Sometimes I ask myself, “What makes you think you have anything of value to say and any of the neccessary skills with which to say it?”
Maybe we all wonder this, in our own way…. we wonder if what we are doing really matters, if the path we’ve chosen (or at least found ourselves walking) changes the Story. Because we rarely receive George Bailey moments. Writers (might) get comments and workers (usually) get paychecks and mothers (expectedly) get hallmark cards and roses on the second weekend in May. But no matter the reward, we eventually start to question its authenticity. And we ask ourselves: does what we do really matter?
Comparison- ehhh. It kills creativity. It kills the beautiful voice that might have been shared with the world because that voice is convinced its beauty is actually quite mundane and unneccesary in the grand scheme of things. For me, as a person who longs to write, comparison breeds a fear that looks a little like this: Do you really want to add to the growing sea of babble? This fear of simply adding to the noise sometimes keeps me from placing fingers on keyboard, pen to paper, of linking up the marionette strings between my heart and brain.
Comparison tells us the other is so wonderfully witty, so wildly sardonic and comical that people cannot help but laugh out loud. Her metaphors are insightful and her similes sarcastic and she will inevitably make you smile.
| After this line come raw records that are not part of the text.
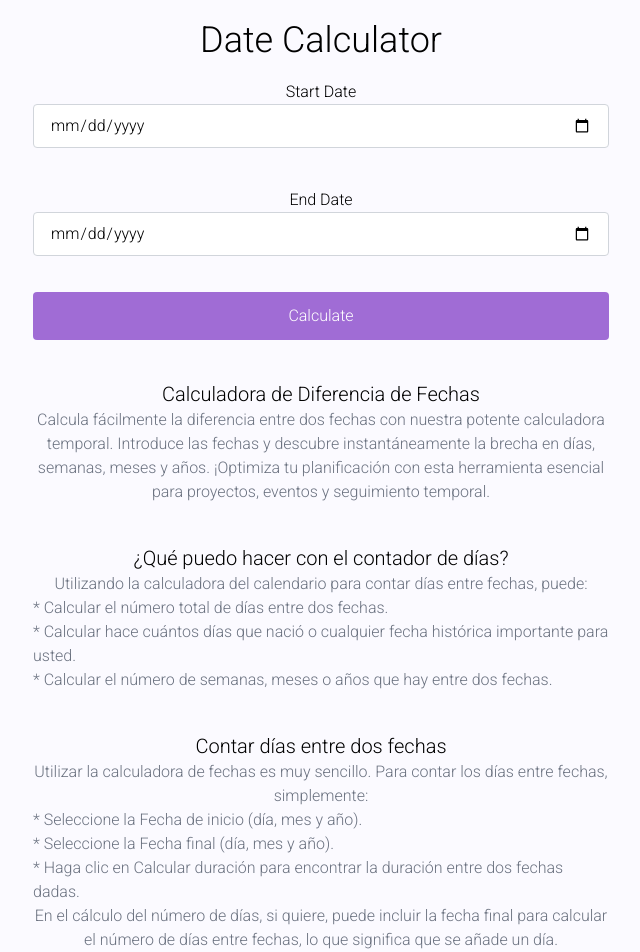
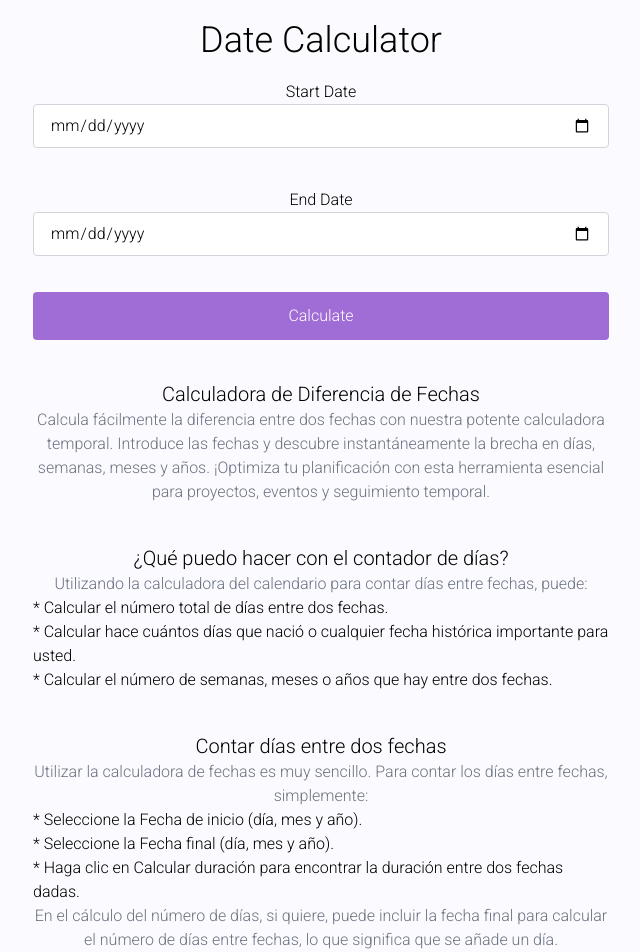
Before and after one commit to GiovanniCoding/tools-page, a Next.js app: page /date/count-days in a window 1280 px wide. Shown: the top 952 px of the page, without its empty margins (319-959 px from the left). Built offline with nearby package versions, Linux system fonts and the light colour scheme.

Commit message:
refactor

```diff
--- a/src/app/date/count-days/page.tsx
+++ b/src/app/date/count-days/page.tsx
@@ -1,12 +1,49 @@
 import CountDaysForm from "@/app/ui/CountDaysForm";
 
-const DatePage = () => {
+const CountDaysPage = () => {
   return (
-    <div className="m-5 flex-col text-center">
-      <h1 className="text-4xl">Date Calculator</h1>
+    <div className="mx-auto max-w-xl">
       <CountDaysForm />
+      <div className="flex flex-col gap-10 mt-10">
+        <div>
+          <h1 className="text-xl">Calculadora de Diferencia de Fechas</h1>
+          <p className="text-gray-500">
+            Calcula fácilmente la diferencia entre dos fechas con nuestra potente calculadora temporal. Introduce las fechas y descubre instantáneamente la brecha en días, semanas, meses y años. ¡Optimiza tu planificación con esta herramienta esencial para proyectos, eventos y seguimiento temporal.
+          </p>
+        </div>
+
+        <div>
+          <h1 className="text-xl">¿Qué puedo hacer con el contador de días?</h1>
+          <p className="text-gray-500">
+          Utilizando la calculadora del calendario para contar días entre fechas, puede:
+
+          </p>
+          <ol className="text-start">
+            <li>* Calcular el número total de días entre dos fechas.</li>
+            <li>* Calcular hace cuántos días que nació o cualquier fecha histórica importante para usted.</li>
+            <li>* Calcular el número de semanas, meses o años que hay entre dos fechas.</li>
+          </ol>
+        </div>
+
+        <div>
+          <h1 className="text-xl">Contar días entre dos fechas</h1>
+          <p className="text-gray-500">
+          Utilizar la calculadora de fechas es muy sencillo. Para contar los días entre fechas, simplemente:
+          </p>
+
+          <ol className="text-start">
+            <li>* Seleccione la Fecha de inicio (día, mes y año).</li>
+            <li>* Seleccione la Fecha final (día, mes y año).</li>
+            <li>* Haga clic en Calcular duración para encontrar la duración entre dos fechas dadas.</li>
+          </ol>
+
+          <p className="text-gray-500">
+          En el cálculo del número de días, si quiere, puede incluir la fecha final para calcular el número de días entre fechas, lo que significa que se añade un día.
+          </p>
+        </div>
+      </div>
     </div>
-  );
+  )
 };
 
-export default DatePage;
+export default CountDaysPage;
--- /dev/null
+++ b/src/app/date/layout.tsx
@@ -0,0 +1,10 @@
+const layout = ({ children }: { children: React.ReactNode }) => {
+  return (
+    <div className="m-5 flex-col text-center">
+      <h1 className="text-4xl">Date Calculator</h1>
+      {children}
+    </div>
+  )
+}
+
+export default layout
--- /dev/null
+++ b/src/app/date/page.tsx
@@ -0,0 +1,14 @@
+import Link from "next/link";
+
+const DatePage = () => {
+  return (
+    <Link
+      href={'date/count-days'}
+      className="flex h-[48px] grow items-center justify-center gap-2 rounded-md bg-gray-50 p-3 text-sm font-medium hover:bg-sky-100 hover:text-blue-600 md:flex-none md:justify-start md:p-2 md:px-3"
+    >
+      <p className="hidden md:block">Difference Between Days</p>
+    </Link>
+  );
+};
+
+export default DatePage;
--- a/src/app/lib/actions.tsx
+++ b/src/app/lib/actions.tsx
@@ -1,6 +1,6 @@
 'use server'
 
-import { DateState } from "../ui/CountDaysForm";
+import { DateState } from "../types";
 
 
 export async function calculateTimeBetweenDates(prevState: DateState, formData: FormData): Promise<DateState> {
--- a/src/app/types.d.ts
+++ b/src/app/types.d.ts
@@ -4,5 +4,4 @@
   differenceWeeks: number | null;
   differenceMonths: number | null;
   differenceYears: number | null;
-  finalDate: Date | null;
 };
--- a/src/app/ui/CountDaysForm.tsx
+++ b/src/app/ui/CountDaysForm.tsx
@@ -19,8 +19,7 @@
   );
 
   return (
-    <div className="mx-auto max-w-xl">
-      <div>
+    <>
       <form action={formAction}>
         <div className="py-5">
           <div>Start Date</div>
@@ -71,44 +70,7 @@
           </div>
         )
       }
-      </div>
-      <div className="flex flex-col gap-10 mt-10">
-        <div>
-          <h1 className="text-xl">Calculadora de Diferencia de Fechas</h1>
-          <p className="text-gray-500">
-            Calcula fácilmente la diferencia entre dos fechas con nuestra potente calculadora temporal. Introduce las fechas y descubre instantáneamente la brecha en días, semanas, meses y años. ¡Optimiza tu planificación con esta herramienta esencial para proyectos, eventos y seguimiento temporal.
-          </p>
-        </div>
-
-        <div>
-          <h1 className="text-xl">¿Qué puedo hacer con el contador de días?</h1>
-          <p className="text-gray-500">
-          Utilizando la calculadora del calendario para contar días entre fechas, puede:
-
-          <ol className="text-start">
-            <li>* Calcular el número total de días entre dos fechas.</li>
-            <li>* Calcular hace cuántos días que nació o cualquier fecha histórica importante para usted.</li>
-            <li>* Calcular el número de semanas, meses o años que hay entre dos fechas.</li>
-          </ol>
-          </p>
-        </div>
-
-        <div>
-          <h1 className="text-xl">Contar días entre dos fechas</h1>
-          <p className="text-gray-500">
-          Utilizar la calculadora de fechas es muy sencillo. Para contar los días entre fechas, simplemente:
-
-          <ol className="text-start">
-            <li>* Seleccione la Fecha de inicio (día, mes y año).</li>
-            <li>* Seleccione la Fecha final (día, mes y año).</li>
-            <li>* Haga clic en Calcular duración para encontrar la duración entre dos fechas dadas.</li>
-          </ol>
-
-          En el cálculo del número de días, si quiere, puede incluir la fecha final para calcular el número de días entre fechas, lo que significa que se añade un día.
-          </p>
-        </div>
-      </div>
-    </div>
+    </>
   );
 };
 
```
Lines whose indentation alone changed are shown as unchanged.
And she (obviously) wouldn’t overuse italics because her words are emphatic enough. But because my voice is not witty, I see what might (could?) be beauty in myself and instead worry it sounds like the immature giggling of a high school girl who has yet to see the world and know its pain and its heartache.
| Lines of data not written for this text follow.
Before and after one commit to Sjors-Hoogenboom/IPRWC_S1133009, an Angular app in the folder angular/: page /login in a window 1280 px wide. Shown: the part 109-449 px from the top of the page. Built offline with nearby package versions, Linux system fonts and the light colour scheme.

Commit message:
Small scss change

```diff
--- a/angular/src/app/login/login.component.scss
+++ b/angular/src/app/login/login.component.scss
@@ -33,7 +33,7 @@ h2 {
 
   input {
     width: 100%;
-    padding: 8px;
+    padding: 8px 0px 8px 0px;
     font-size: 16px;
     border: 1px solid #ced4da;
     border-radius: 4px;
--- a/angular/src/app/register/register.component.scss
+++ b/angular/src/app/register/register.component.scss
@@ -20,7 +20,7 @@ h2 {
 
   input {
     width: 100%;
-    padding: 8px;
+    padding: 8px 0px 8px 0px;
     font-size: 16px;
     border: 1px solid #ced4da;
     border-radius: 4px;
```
But my Voice is all I’ve got. Your voice is all you’ve got, and the only thing that will change the world. You can waste your time wishing for the wit and the grad school vocabulary and the allusions to Donne and Dickens and Dante, and you would waste precious hours that tick, tick, tick by reminding you of your finiteness. Don’t waste your finiteness wishing for what the other has– the wardrobe, the skin, the career, the kids–the eloquence.
I heard this tonight: Find your story, and live it, in your own voice. Talk about truth and beauty, crumbs and crying babies, even though you’ve talked about them a thousand times before. Because this is your life, your voice, and the story worth telling is the one you are living, and no one can tell it but you.